27 December 2010 | lee_eisenberg
must have been hard to get the rights to use "Little Darlin'"
Fernando Pérez's "Hello Hemingway" looks at 1950s Havana through the eyes of impoverished high school girl Larita (Laura de la Uz), who hopes to study in the United States. Larita lives near Ernest Hemingway, while idolizing the likes of Paul Newman, Tony Curtis and Elvis Presley. Along with trying as hard as possible to get a scholarship to the US, Larita occasionally participates in protests against the Batista regime. At once a study of Cuba right before the revolution and also a look at an individual's hope of a better life, the film is certainly a fine addition to the pantheon of historical movies told through children's eyes, like Joe Dante's "Matinee".
I've only seen a few Cuban movies, but I have liked them all. It'll be nice when Americans are finally allowed to travel to the Caribbean island. But beyond that, "Hello Hemingway" shows how much better movies are when they concentrate on plot and characters, as opposed to every blow-'em-up flick released by Hollywood.

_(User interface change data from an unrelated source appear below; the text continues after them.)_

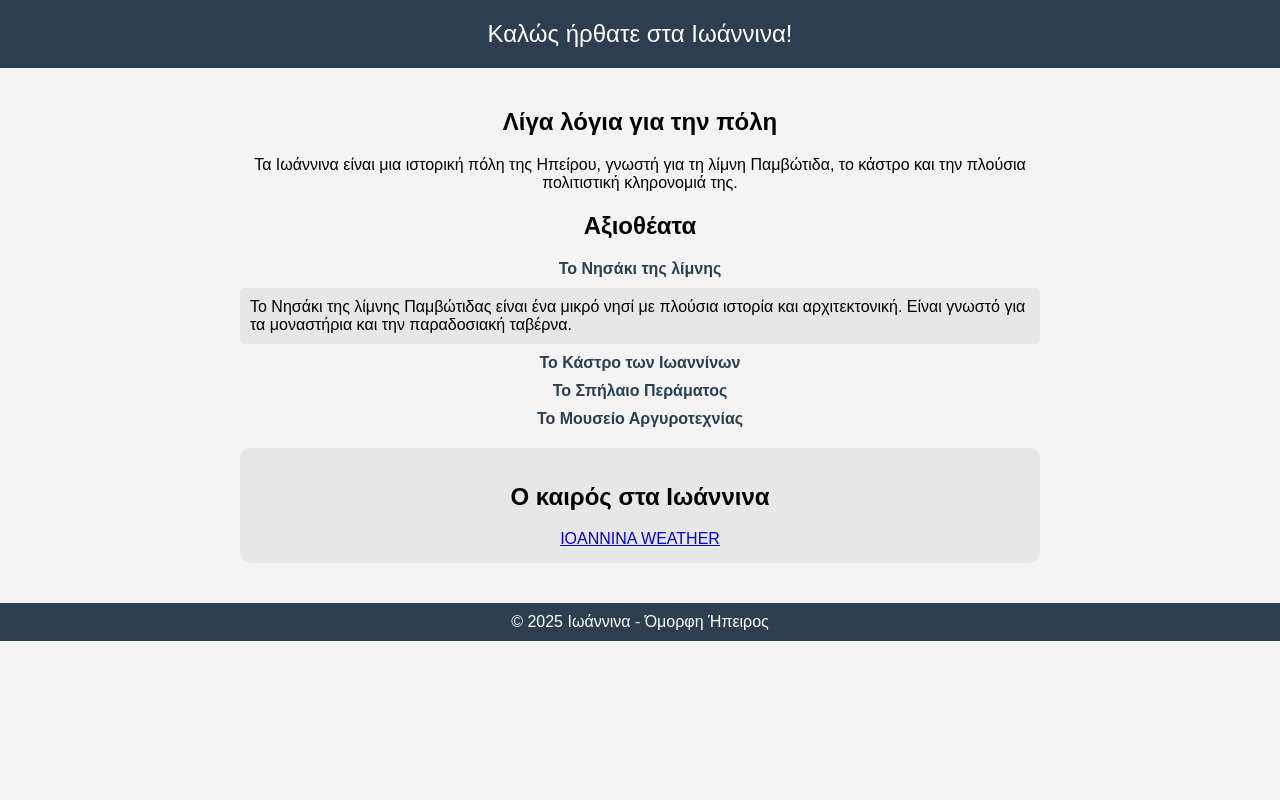
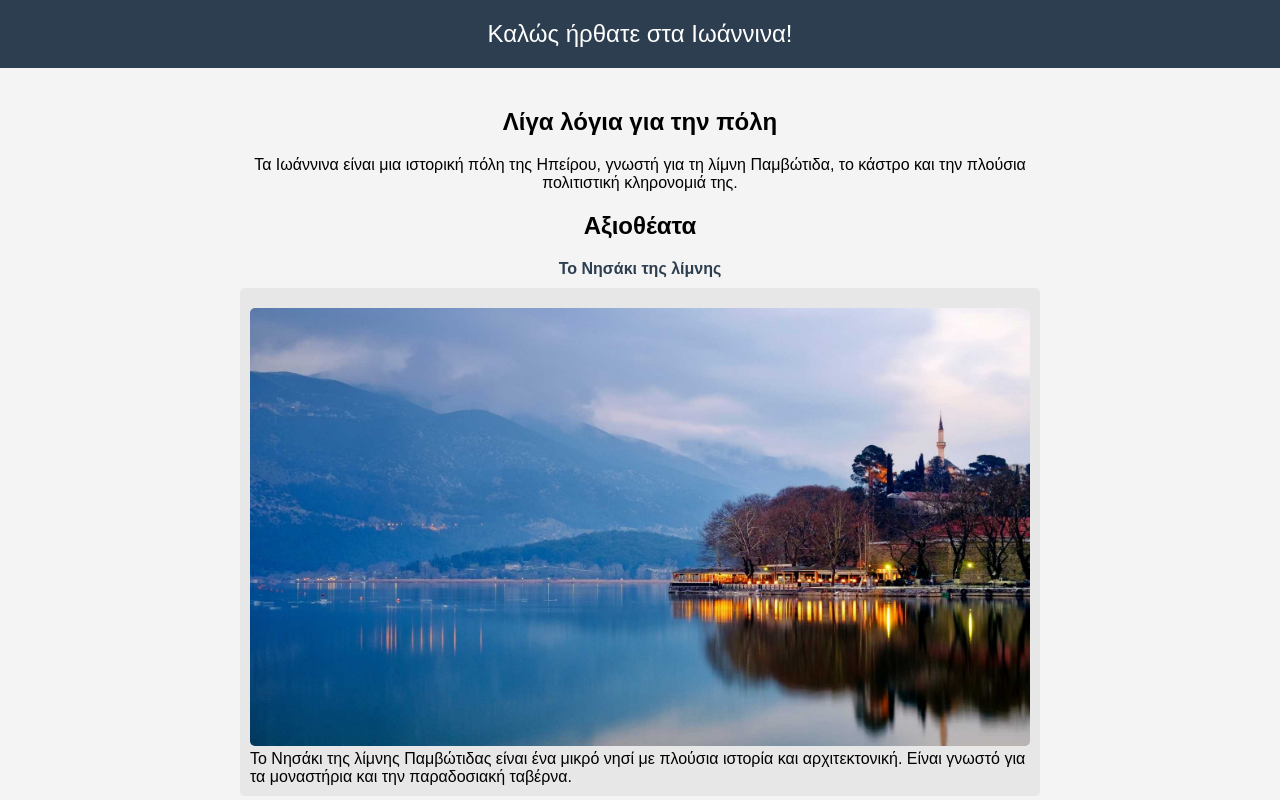
Before and after one commit to boziospavlos/website, a plain HTML site: page index.html in a window 1280 px wide. Both pictures are taken after a click on the element "Το Νησάκι της λίμνης". Shown: the top 800 px of the page. Drawn offline with Linux system fonts and the light colour scheme; a script that the page names is missing.

Commit message:
Update index.html

```diff
--- a/index.html
+++ b/index.html
@@ -52,6 +52,12 @@
             margin-top: 10px;
             text-align: left;
         }
+        .info img {
+            max-width: 100%;
+            height: auto;
+            border-radius: 5px;
+            margin-top: 10px;
+        }
     </style>
 </head>
 <body>
@@ -65,21 +71,25 @@
         <h2>Αξιοθέατα</h2>
         <div class="attraction" onclick="showInfo('nisiaki')">Το Νησάκι της λίμνης</div>
         <div class="info" id="nisiaki">
+            <img src="lake.jpg" alt="Νησάκι της λίμνης">
             Το Νησάκι της λίμνης Παμβώτιδας είναι ένα μικρό νησί με πλούσια ιστορία και αρχιτεκτονική. Είναι γνωστό για τα μοναστήρια και την παραδοσιακή ταβέρνα.
         </div>
 
         <div class="attraction" onclick="showInfo('kastro')">Το Κάστρο των Ιωαννίνων</div>
         <div class="info" id="kastro">
+            <img src="images/kastro.jpg" alt="Κάστρο των Ιωαννίνων">
             Το Κάστρο των Ιωαννίνων είναι ένα από τα σημαντικότερα μνημεία της πόλης. Χτίστηκε τον 6ο αιώνα και έχει πανοραμική θέα της λίμνης.
         </div>
 
         <div class="attraction" onclick="showInfo('spilaio')">Το Σπήλαιο Περάματος</div>
         <div class="info" id="spilaio">
+            <img src="images/spilaio.jpg" alt="Σπήλαιο Περάματος">
             Το Σπήλαιο Περάματος είναι ένα φυσικό αξιοθέατο με εντυπωσιακές σταλακτίτες και σταλαγμίτες. Βρίσκεται λίγα χιλιόμετρα έξω από την πόλη.
         </div>
 
         <div class="attraction" onclick="showInfo('mousio')">Το Μουσείο Αργυροτεχνίας</div>
         <div class="info" id="mousio">
+            <img src="images/mousio.jpg" alt="Μουσείο Αργυροτεχνίας">
             Το Μουσείο Αργυροτεχνίας παρουσιάζει την παραδοσιακή τεχνική της αργυροχρυσοχοΐας, η οποία είναι χαρακτηριστική των Ιωαννίνων.
         </div>
 
```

It seems like it would have been hard for a Cuban director to get permission to use The Diamonds' "Little Darlin'".